According to TIAA-CREF, over the period 1926 to 2010, stocks averaged 9.87% annually, while long-term corporate bonds averaged 5.93%.  Inflation averaged about 3% a year.  So if your retirement portfolio has to grow enough over a long period of time to cover inflation and rising health care costs, you need to make sure you have enough invested in stocks.

Understand Your Risk Tolerance

Before you do any investing, you need to understand your tolerance for risk.  How would you feel if your portfolio dropped 5% in one day?  On a $100,000 portfolio, that’s a loss of $5,000.  The stock market can be a roller coaster ride.  If you are not prepared to hang on for the long-run, you need to pick a more conservative asset allocation. 

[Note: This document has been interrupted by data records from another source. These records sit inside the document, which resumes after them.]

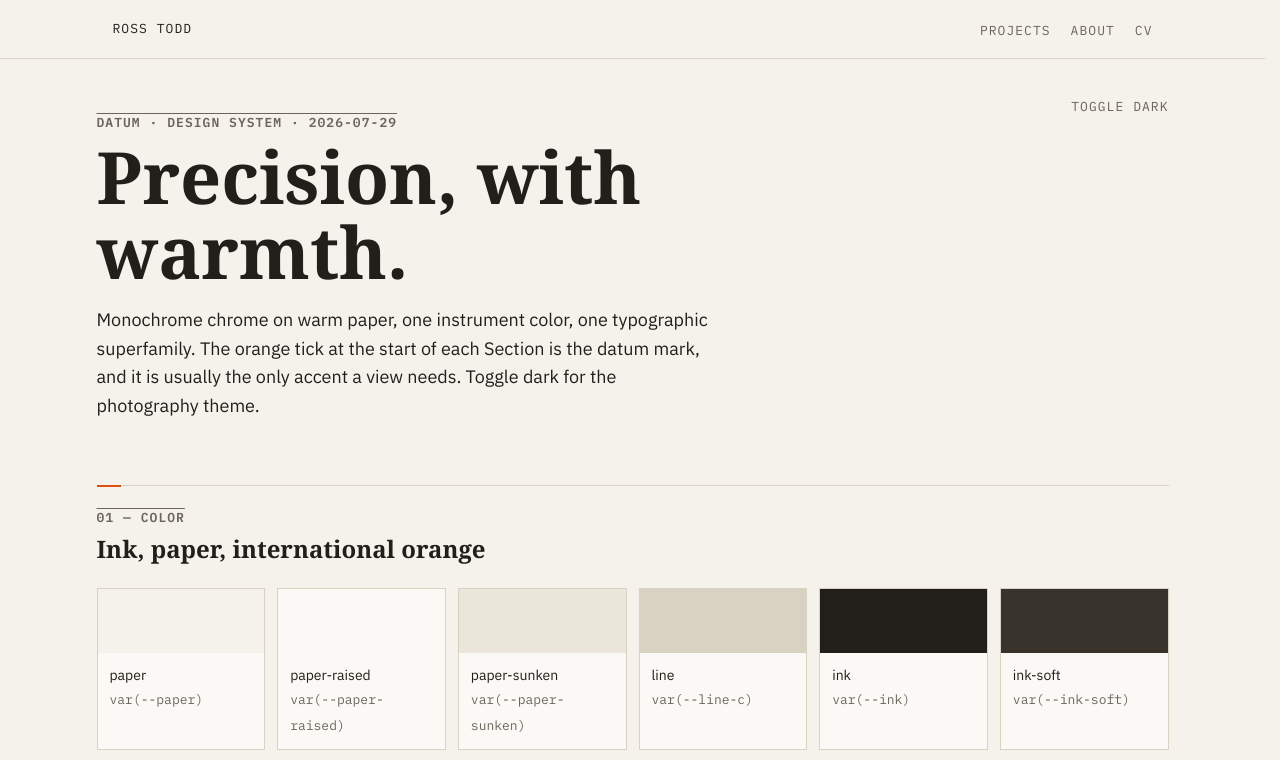
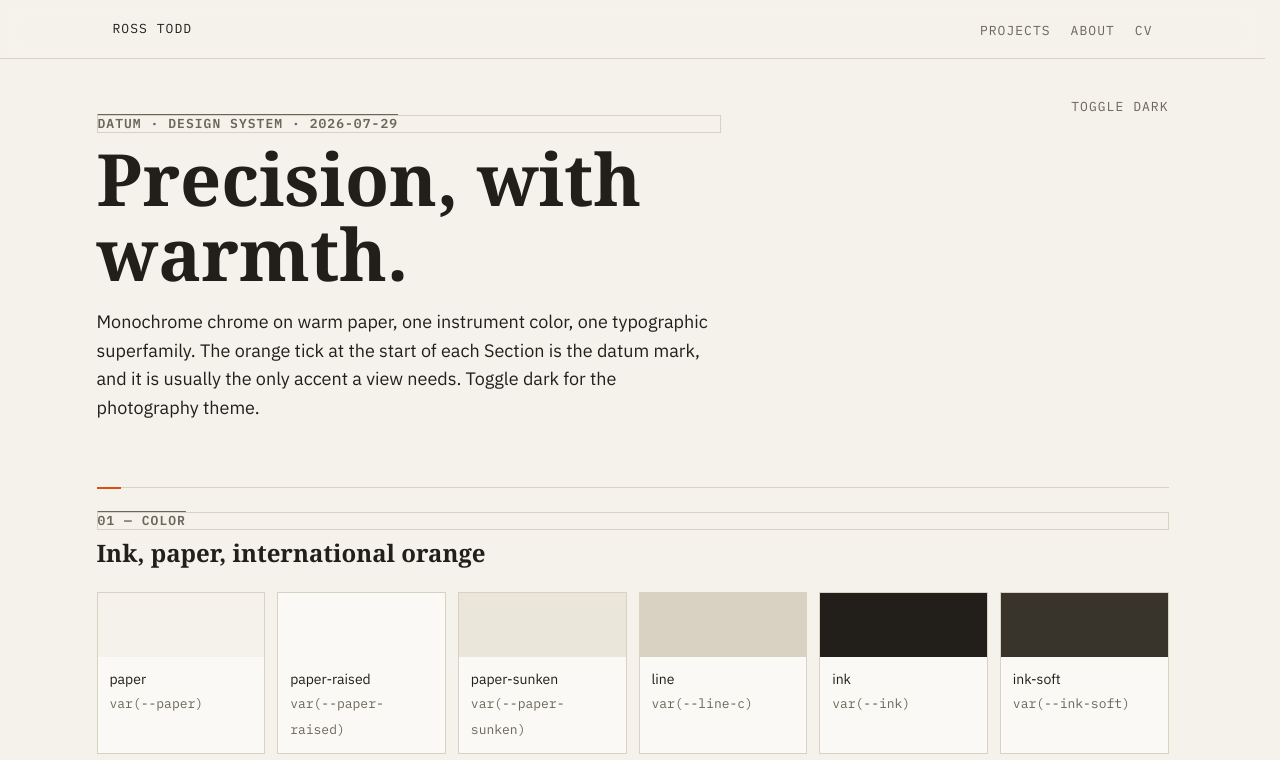
Before and after one commit to rsstdd/portfolio-2026, a Next.js app: page /design in a window 1280 px wide. Shown: the top 760 px of the page. Built offline with nearby package versions, Linux system fonts and the light colour scheme.

Commit message:
update overline styles

```diff
--- a/src/app/globals.css
+++ b/src/app/globals.css
@@ -359,8 +359,12 @@
 /* ----------------- */
 /* Datum Components  */
 /* ----------------- */
+.overline {
+  text-decoration-line: overline;
+}
 
 .overline, .underline {
+  border: solid 1px var(--border-c);
   font: 600 0.8125rem/1.2 var(--font-mono);
   letter-spacing: 0.08em;
   text-transform: uppercase;
@@ -471,7 +475,8 @@ a.prose-link:hover {
   text-decoration-thickness: 2px;
 }
 
-a.standalone {
+a.standalone,
+span.standalone {
   font: 600 0.8125rem var(--font-mono);
   letter-spacing: 0.08em;
   text-transform: uppercase;
@@ -479,7 +484,8 @@ a.standalone {
   text-decoration: none;
 }
 
-a.standalone::before {
+a.standalone::before,
+span.standalone::before {
   content: "";
   display: inline-block;
   width: 16px;
```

Asset Allocation

So how much money do you allocate to stocks and how much to bonds?  If you have a low tolerance for risk, use this conservative formula:  Put (100-age)% in stocks and the rest in bonds.  If you feel you can handle a bit more risk, put (110-age)% in stocks and the rest in bonds.  As you age, you will need to shift money away from stocks into bonds.  But you always need to have some money allocated to stocks to make sure your portfolio keeps growing.  You may want to further increase your stock allocation if

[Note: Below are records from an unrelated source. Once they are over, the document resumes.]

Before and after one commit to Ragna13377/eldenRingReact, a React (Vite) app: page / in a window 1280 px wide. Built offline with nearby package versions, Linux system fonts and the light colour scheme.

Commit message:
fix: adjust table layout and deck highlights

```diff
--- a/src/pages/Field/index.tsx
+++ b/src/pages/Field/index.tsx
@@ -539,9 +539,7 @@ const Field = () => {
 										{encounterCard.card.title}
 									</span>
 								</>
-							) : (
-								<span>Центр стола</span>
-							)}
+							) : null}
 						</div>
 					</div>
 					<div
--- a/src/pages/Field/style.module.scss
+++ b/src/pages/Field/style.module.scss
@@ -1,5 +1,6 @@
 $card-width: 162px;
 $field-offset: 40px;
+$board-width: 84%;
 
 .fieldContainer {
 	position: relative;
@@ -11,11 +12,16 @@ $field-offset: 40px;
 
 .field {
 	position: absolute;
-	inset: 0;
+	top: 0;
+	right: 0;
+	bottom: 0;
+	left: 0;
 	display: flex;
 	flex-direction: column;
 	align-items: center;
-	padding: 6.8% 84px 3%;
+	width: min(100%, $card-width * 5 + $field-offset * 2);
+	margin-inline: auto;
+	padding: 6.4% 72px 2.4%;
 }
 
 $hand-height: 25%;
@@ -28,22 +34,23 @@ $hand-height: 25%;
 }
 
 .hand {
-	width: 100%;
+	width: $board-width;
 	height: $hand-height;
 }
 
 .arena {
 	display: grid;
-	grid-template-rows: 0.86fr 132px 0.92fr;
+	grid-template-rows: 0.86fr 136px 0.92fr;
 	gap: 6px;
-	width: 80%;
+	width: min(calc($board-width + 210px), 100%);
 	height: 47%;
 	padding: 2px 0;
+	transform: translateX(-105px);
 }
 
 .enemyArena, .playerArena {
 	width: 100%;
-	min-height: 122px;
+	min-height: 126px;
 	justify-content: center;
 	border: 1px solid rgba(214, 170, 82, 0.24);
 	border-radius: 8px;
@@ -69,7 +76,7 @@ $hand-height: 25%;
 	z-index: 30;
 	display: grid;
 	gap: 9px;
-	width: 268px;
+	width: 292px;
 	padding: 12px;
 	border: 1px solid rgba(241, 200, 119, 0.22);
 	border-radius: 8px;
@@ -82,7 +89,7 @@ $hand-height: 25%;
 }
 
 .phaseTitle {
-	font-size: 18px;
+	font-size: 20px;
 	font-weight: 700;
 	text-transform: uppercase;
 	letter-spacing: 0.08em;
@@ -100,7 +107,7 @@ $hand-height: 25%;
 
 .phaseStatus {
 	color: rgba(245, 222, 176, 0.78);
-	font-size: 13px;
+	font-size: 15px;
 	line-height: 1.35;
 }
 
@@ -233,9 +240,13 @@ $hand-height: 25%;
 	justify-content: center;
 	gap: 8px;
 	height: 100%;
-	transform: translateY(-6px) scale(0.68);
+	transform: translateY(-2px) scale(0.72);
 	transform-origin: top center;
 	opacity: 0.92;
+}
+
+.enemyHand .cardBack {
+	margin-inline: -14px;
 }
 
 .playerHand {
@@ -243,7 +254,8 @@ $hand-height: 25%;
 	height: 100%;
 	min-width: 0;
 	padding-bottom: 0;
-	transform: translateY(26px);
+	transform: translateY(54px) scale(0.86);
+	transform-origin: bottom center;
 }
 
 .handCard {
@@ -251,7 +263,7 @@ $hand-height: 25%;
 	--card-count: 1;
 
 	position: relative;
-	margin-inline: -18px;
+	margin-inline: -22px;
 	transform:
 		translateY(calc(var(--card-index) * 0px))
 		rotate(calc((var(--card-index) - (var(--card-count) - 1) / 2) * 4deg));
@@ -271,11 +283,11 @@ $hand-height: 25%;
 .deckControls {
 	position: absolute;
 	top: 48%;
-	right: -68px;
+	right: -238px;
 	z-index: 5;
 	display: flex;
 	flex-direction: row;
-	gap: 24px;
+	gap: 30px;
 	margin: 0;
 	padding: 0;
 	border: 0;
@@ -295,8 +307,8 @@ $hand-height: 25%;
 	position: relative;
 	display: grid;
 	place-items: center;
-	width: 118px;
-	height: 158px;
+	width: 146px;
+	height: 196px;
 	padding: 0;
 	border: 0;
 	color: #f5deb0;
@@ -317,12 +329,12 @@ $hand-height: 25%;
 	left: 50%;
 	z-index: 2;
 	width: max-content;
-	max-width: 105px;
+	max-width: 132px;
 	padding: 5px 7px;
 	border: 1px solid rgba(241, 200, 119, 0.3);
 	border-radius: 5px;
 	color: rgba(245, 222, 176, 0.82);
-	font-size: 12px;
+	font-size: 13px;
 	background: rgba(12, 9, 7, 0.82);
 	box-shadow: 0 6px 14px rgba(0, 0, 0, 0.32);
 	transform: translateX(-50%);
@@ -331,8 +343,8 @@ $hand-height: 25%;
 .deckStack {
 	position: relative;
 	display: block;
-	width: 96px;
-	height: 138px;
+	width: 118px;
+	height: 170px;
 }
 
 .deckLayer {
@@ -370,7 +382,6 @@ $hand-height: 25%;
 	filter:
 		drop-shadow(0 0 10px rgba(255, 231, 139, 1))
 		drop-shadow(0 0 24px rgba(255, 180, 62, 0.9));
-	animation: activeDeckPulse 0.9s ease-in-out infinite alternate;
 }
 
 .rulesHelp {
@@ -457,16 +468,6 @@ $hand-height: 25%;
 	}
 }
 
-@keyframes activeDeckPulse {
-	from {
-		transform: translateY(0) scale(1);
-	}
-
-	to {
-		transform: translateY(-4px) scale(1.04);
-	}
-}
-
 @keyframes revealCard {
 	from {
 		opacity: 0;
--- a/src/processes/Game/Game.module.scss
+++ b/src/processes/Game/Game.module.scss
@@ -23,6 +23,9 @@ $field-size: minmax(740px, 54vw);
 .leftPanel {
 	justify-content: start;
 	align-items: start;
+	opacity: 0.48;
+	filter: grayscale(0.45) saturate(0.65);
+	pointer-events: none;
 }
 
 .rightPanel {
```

  • you started saving late – to make up ground. 
  • you have a pension at work – since part of your retirement income should be guaranteed, you can afford to take on more risk.

Many people never revisit their portfolios after making their initial allocations.  For these investors, target date funds (also called life cycle funds) are ideal.  These funds will automatically adjust your allocations as you age.  Pick a target date close to your expected retirement date.  For example, a 45-year old may pick a target date 2030 or 2035 fund (usually in 5-year increments). 

  • The riskiness of these funds can vary greatly across investment firms.  Read the prospectus!  Stay away from funds that allocate more then 50% of your money to stocks at your retirement date.
  • Keep in mind their chosen stock allocation will likely be greater than (110-age)%.  
  • Remember, the closer the date, the lower the stock allocation.  So choose an earlier date if you want to lower your risk.

Your retirement portfolio represents a long-term investment.  Even if you are already retired, you may live another 25 to 30 years.  A common reason why people run out of money in retirement is because they failed to take enough risk.

Visit my Retirement Planning page for more information.